[Edit tracking data]
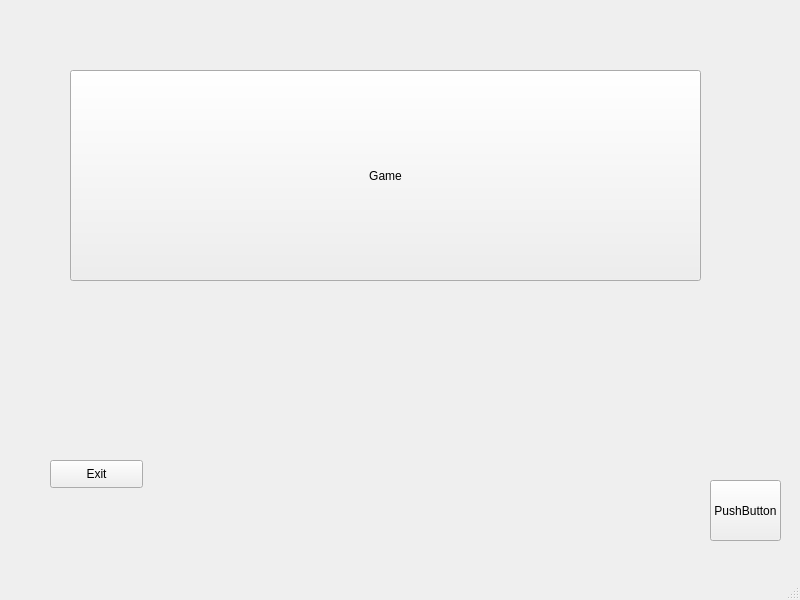
This is src/mainwindow.ui in Mike-Wazovsky/Great-project-1-course as Qt 5 draws it before an edit. The edited form follows.
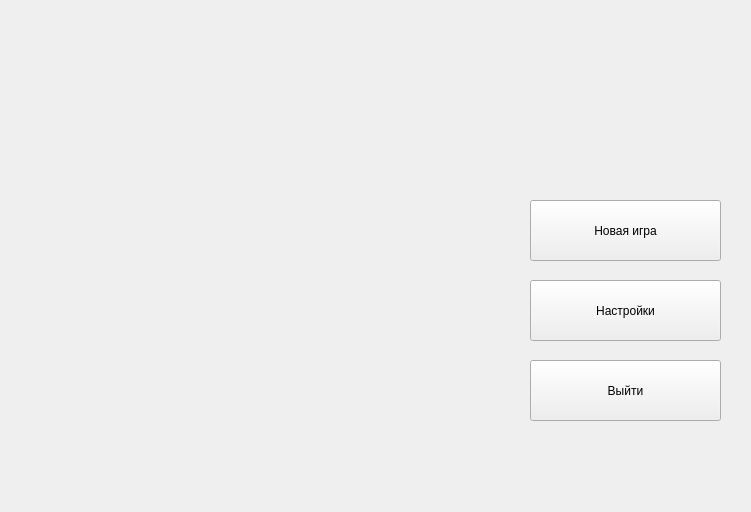
This is the edited form. Icons and pictures are not drawn.

What changed in the file:
```diff
--- a/src/mainwindow.ui
+++ b/src/mainwindow.ui
@@ -6,8 +6,8 @@
    <rect>
     <x>0</x>
     <y>0</y>
-    <width>800</width>
-    <height>600</height>
+    <width>751</width>
+    <height>512</height>
    </rect>
   </property>
   <property name="windowTitle">
@@ -17,40 +17,56 @@
    <widget class="QPushButton" name="pushButton">
     <property name="geometry">
      <rect>
-      <x>70</x>
-      <y>70</y>
-      <width>631</width>
-      <height>211</height>
+      <x>530</x>
+      <y>200</y>
+      <width>191</width>
+      <height>61</height>
      </rect>
     </property>
     <property name="text">
-     <string>Game</string>
+     <string>Новая игра</string>
     </property>
    </widget>
    <widget class="QPushButton" name="pushButton_2">
     <property name="geometry">
      <rect>
-      <x>710</x>
-      <y>480</y>
-      <width>71</width>
+      <x>530</x>
+      <y>280</y>
+      <width>191</width>
       <height>61</height>
      </rect>
     </property>
     <property name="text">
-     <string>PushButton</string>
+     <string>Настройки</string>
     </property>
    </widget>
    <widget class="QPushButton" name="pushButton_3">
     <property name="geometry">
      <rect>
-      <x>50</x>
-      <y>460</y>
-      <width>93</width>
-      <height>28</height>
+      <x>530</x>
+      <y>360</y>
+      <width>191</width>
+      <height>61</height>
      </rect>
     </property>
     <property name="text">
-     <string>Exit</string>
+     <string>Выйти</string>
+    </property>
+   </widget>
+   <widget class="QLabel" name="label">
+    <property name="geometry">
+     <rect>
+      <x>40</x>
+      <y>40</y>
+      <width>441</width>
+      <height>401</height>
+     </rect>
+    </property>
+    <property name="text">
+     <string/>
+    </property>
+    <property name="pixmap">
+     <pixmap>../../Desktop/город.png</pixmap>
     </property>
    </widget>
   </widget>
@@ -64,7 +80,6 @@
     </rect>
    </property>
   </widget>
-  <widget class="QStatusBar" name="statusbar"/>
  </widget>
  <resources/>
  <connections>
```
Left out of the diff: 10 changed lines with no effect on the pictures.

▶ YOUR INSTRUCTIONS: Each line carrying the string "class" should be copied out from the entries.

▶ WRITTEN ANSWER:
    <widget class="QPushButton" name="pushButton">
    <widget class="QPushButton" name="pushButton_2">
    <widget class="QPushButton" name="pushButton_3">
+   <widget class="QLabel" name="label">
-  <widget class="QStatusBar" name="statusbar"/>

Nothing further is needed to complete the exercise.